The present research indicated that overexpressed hsa-miR-138-2-3p play key role in decreasing laryngeal CSCs proliferation and invasion; increasing the proportion of early and late apoptosis in laryngeal CSCs; raising G1 phase arrest; and down-regulating the proportion of S stage cells of cell cycle that were related to radio-resistance in laryngeal CSCs. Overexpressed hsa-miR-138-2-3p regulated signal transduction pathway of laryngeal CSCs after radiation.

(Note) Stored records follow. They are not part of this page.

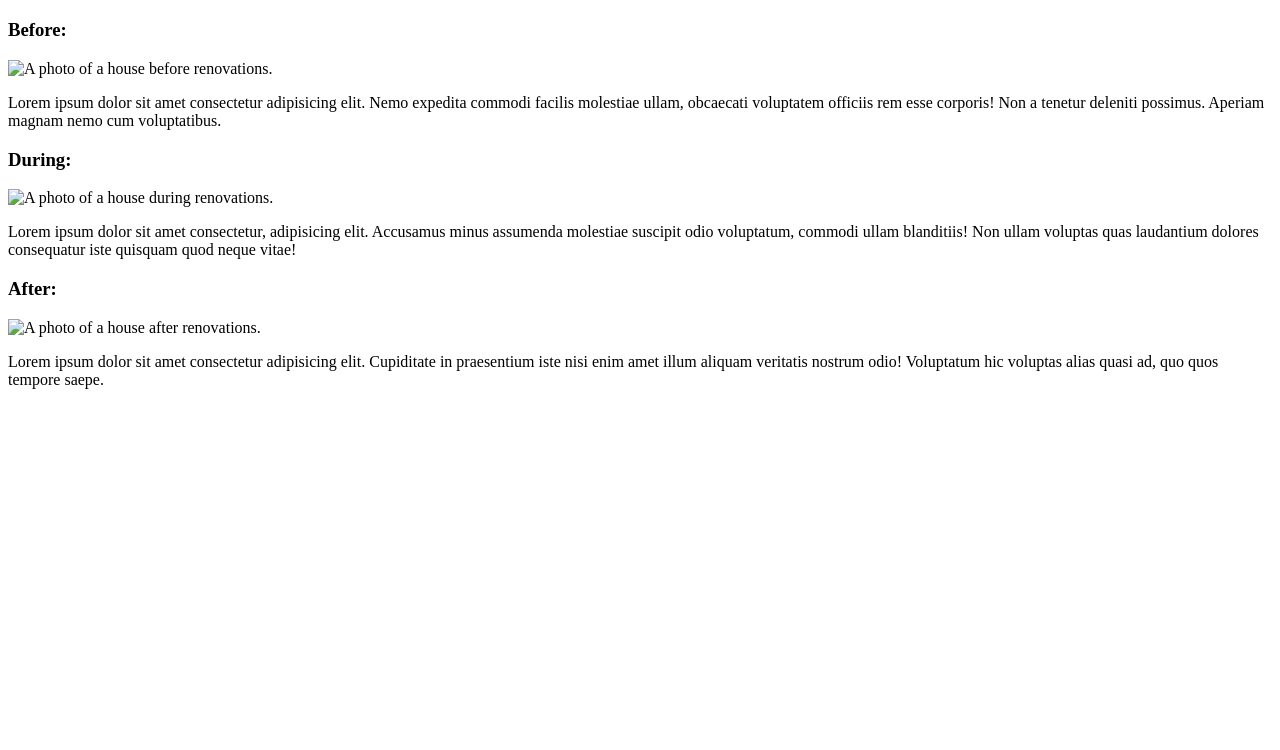
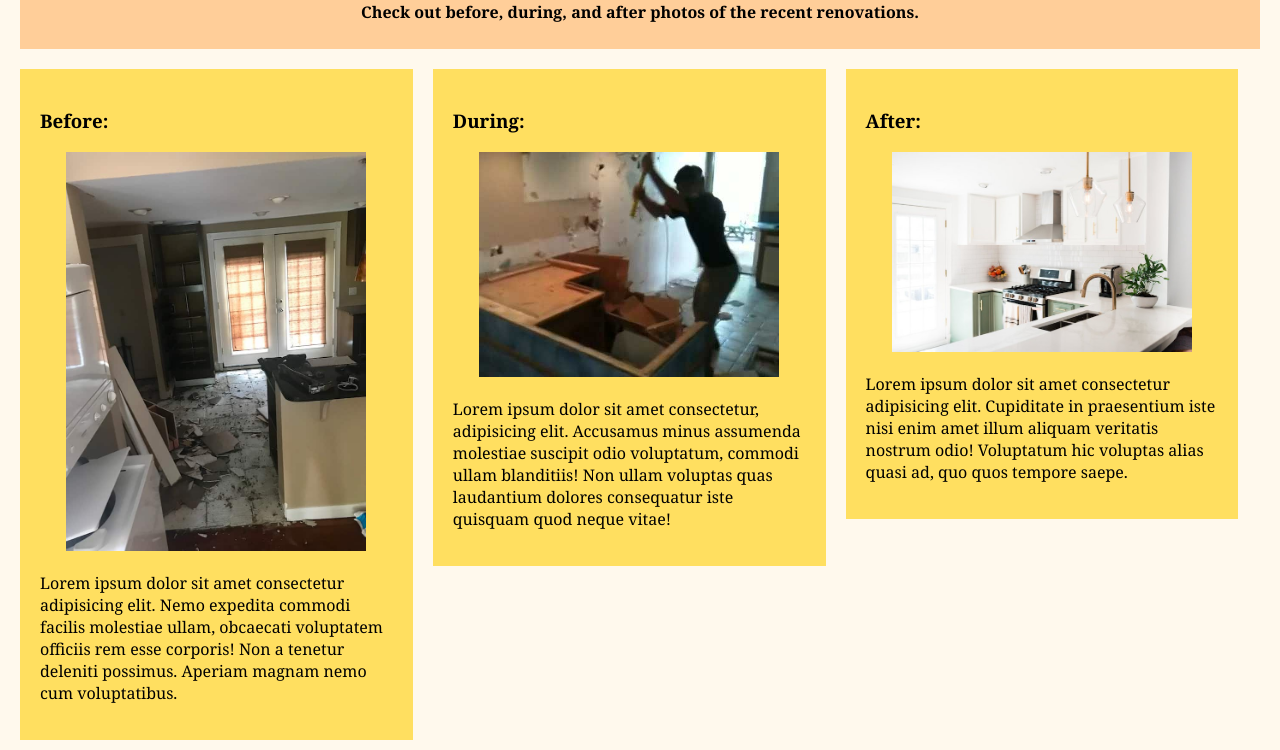
Before and after one commit to jamisoncozart/interior-decorator, a plain HTML site: page index.html in a window 1280 px wide. Shown: the part 100-850 px from the top of the page. Before the commit the page ends 800 px from the top, so only its background shows below. Drawn offline with Linux system fonts and the light colour scheme.

Commit message:
Add custom styles to create columns

```diff
--- a/css/styles.css
+++ b/css/styles.css
@@ -0,0 +1,30 @@
+body {
+  background-color: #fff9ed;
+  color: ;
+  font-family: Georgia, 'Times New Roman', Times, serif;
+  margin: 10px;
+}
+
+.column {
+  float: left;
+  width: 28%;
+  padding: 20px;
+  margin: 10px;
+  background-color: #ffdf60;
+}
+
+.column p {
+  text-align:
+}
+
+img {
+  width: 300px;
+  height: auto;
+}
+
+.header {
+  background-color: #ffce99;
+  margin: 10px;
+  text-align: center;
+  padding: 5px;
+}
--- a/index.html
+++ b/index.html
@@ -5,24 +5,26 @@
     <title>Interior remodel</title>
   </head>
   <body>
-    <h1>Welcome to our home remodel!</h1>
-    <h4>Check out before, during, and after photos of the recent renovations.</h4>
+    <div class="header">
+      <h1>Welcome to our home remodel!</h1>
+      <h4>Check out before, during, and after photos of the recent renovations.</h4>
+    </div>
 
     <div class="column">
       <h3>Before:</h3>
-      <p><img src="img/before.jpg" alt="A photo of a house before renovations."></p>
+      <p><center><img src="img/before.jpg" alt="A photo of a house before renovations."></center></p>
       <p>Lorem ipsum dolor sit amet consectetur adipisicing elit. Nemo expedita commodi facilis molestiae ullam, obcaecati voluptatem officiis rem esse corporis! Non a tenetur deleniti possimus. Aperiam magnam nemo cum voluptatibus.</p>
     </div>
 
     <div class="column">
       <h3>During:</h3>
-      <p><img src="img/during.jpg" alt="A photo of a house during renovations."></p>
+      <p><center><img src="img/during.jpg" alt="A photo of a house during renovations."></center></p>
       <p>Lorem ipsum dolor sit amet consectetur, adipisicing elit. Accusamus minus assumenda molestiae suscipit odio voluptatum, commodi ullam blanditiis! Non ullam voluptas quas laudantium dolores consequatur iste quisquam quod neque vitae!</p>
     </div>
 
     <div class="column">
       <h3>After:</h3>
-      <p><img src="img/after.jpg" alt="A photo of a house after renovations."></p>
+      <p><center><img src="img/after.jpg" alt="A photo of a house after renovations."></center></p>
       <p>Lorem ipsum dolor sit amet consectetur adipisicing elit. Cupiditate in praesentium iste nisi enim amet illum aliquam veritatis nostrum odio! Voluptatum hic voluptas alias quasi ad, quo quos tempore saepe.</p>
     </div>
 
```
Also changed, not shown: img/after.jpg (added), img/before.jpg (added), img/during.jpg (added).
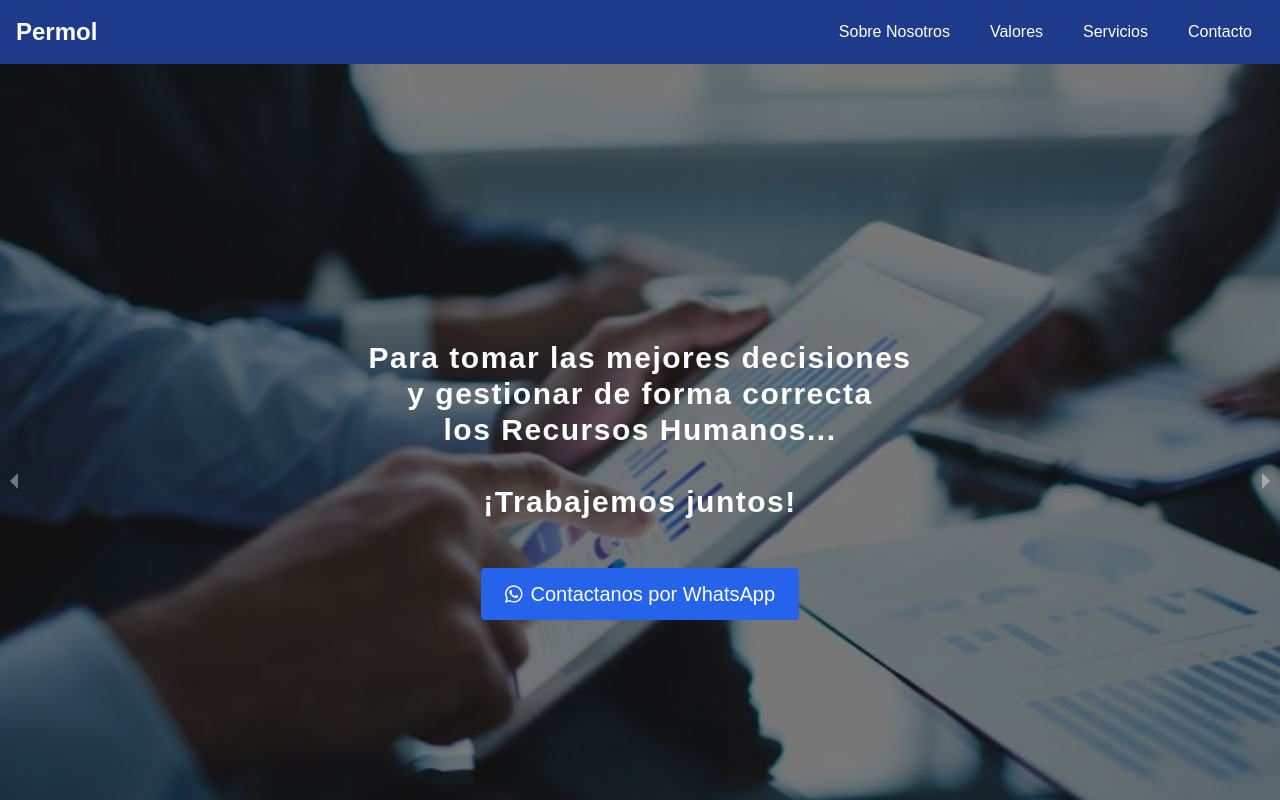
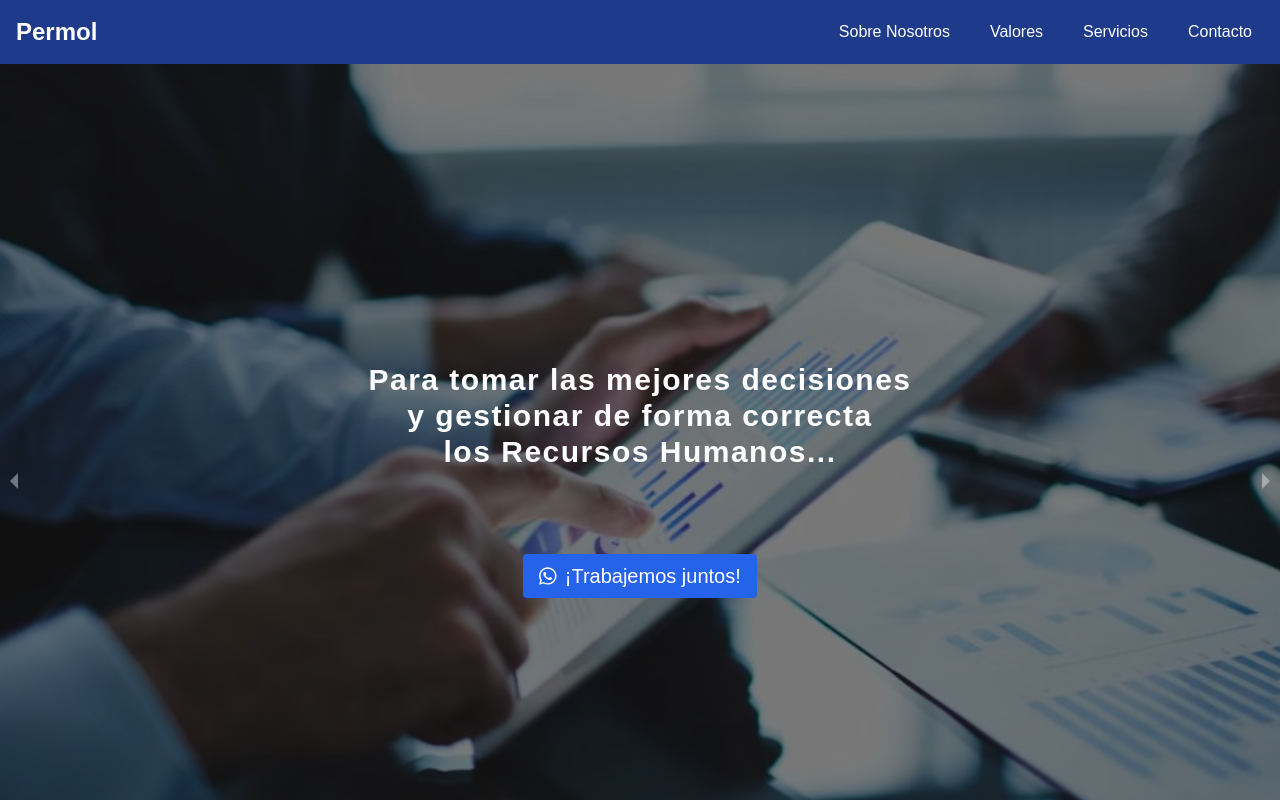
Before and after one commit to prltagustina/permol-web, a React (Create React App) app: page / in a window 1280 px wide. Shown: the top 800 px of the page. Built offline with nearby package versions, Linux system fonts and the light colour scheme; grey boxes are pictures that could not be loaded.

Commit message:
slide 3 adjustments

```diff
--- a/src/components/Contact.jsx
+++ b/src/components/Contact.jsx
@@ -102,10 +102,10 @@ function Contact() {
           >
             <a
               href={`https://wa.me/${phoneNumber}?text=${message}`}
-              className="bg-green-500 hover:bg-green-700 text-white py-2 px-4 rounded-md flex items-center justify-center"
+              className="bg-blue-400 hover:bg-blue-500 text-white py-2 px-4 rounded-md flex items-center justify-center"
             >
               <FontAwesomeIcon icon={faWhatsapp} className="mr-2" />
-              ¿Prefieres contactarnos por WhatsApp?
+              Contactanos por WhatsApp
             </a>
           </motion.div>
         </form>
--- a/src/components/Hero.jsx
+++ b/src/components/Hero.jsx
@@ -158,7 +158,6 @@ function Hero() {
                     Para tomar las mejores decisiones <br /> y gestionar de
                     forma correcta <br />
                     los Recursos Humanos... <br /> <br />
-                    ¡Trabajemos juntos!
                   </strong>
                 </motion.p>
                 <motion.div
@@ -168,11 +167,11 @@ function Hero() {
                   className="w-full flex justify-center mt-4"
                 >
                   <button
-                    className="bg-blue-600 px-6 py-3 text-sm sm:text-base md:text-lg lg:text-xl rounded hover:bg-blue-700"
+                    className="bg-blue-600 px-4 py-2 text-sm sm:text-base md:text-lg lg:text-xl rounded hover:bg-blue-700"
                     onClick={handleWhatsAppClick}
                   >
                     <FontAwesomeIcon icon={faWhatsapp} className="mr-2" />
-                    Contactanos por WhatsApp
+                    ¡Trabajemos juntos!
                   </button>
                 </motion.div>
               </div>
```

Over-expression of hsa-miR-138-2-3p down-regulated the expression of β-catenin and YAP1 in the laryngeal CSCs after radiation, further inhibited Wnt/β-catenin and Hippo/YAP1 signal pathways to weaken radio-resistance in laryngeal CSCs. While the expressions of JNK1 and p38 were promoted, the JNK1/p38/MAPK signal pathway was activated to increase radio-sensitivity in laryngeal CSCs. These results are useful for a better understanding of hsa-miR-138-2-3p in laryngeal CSCs, and prove hsa-miR-138-2-3p as a promising biomarker and as a target for diagnosis and for novel anti-cancer therapies for laryngeal cancers.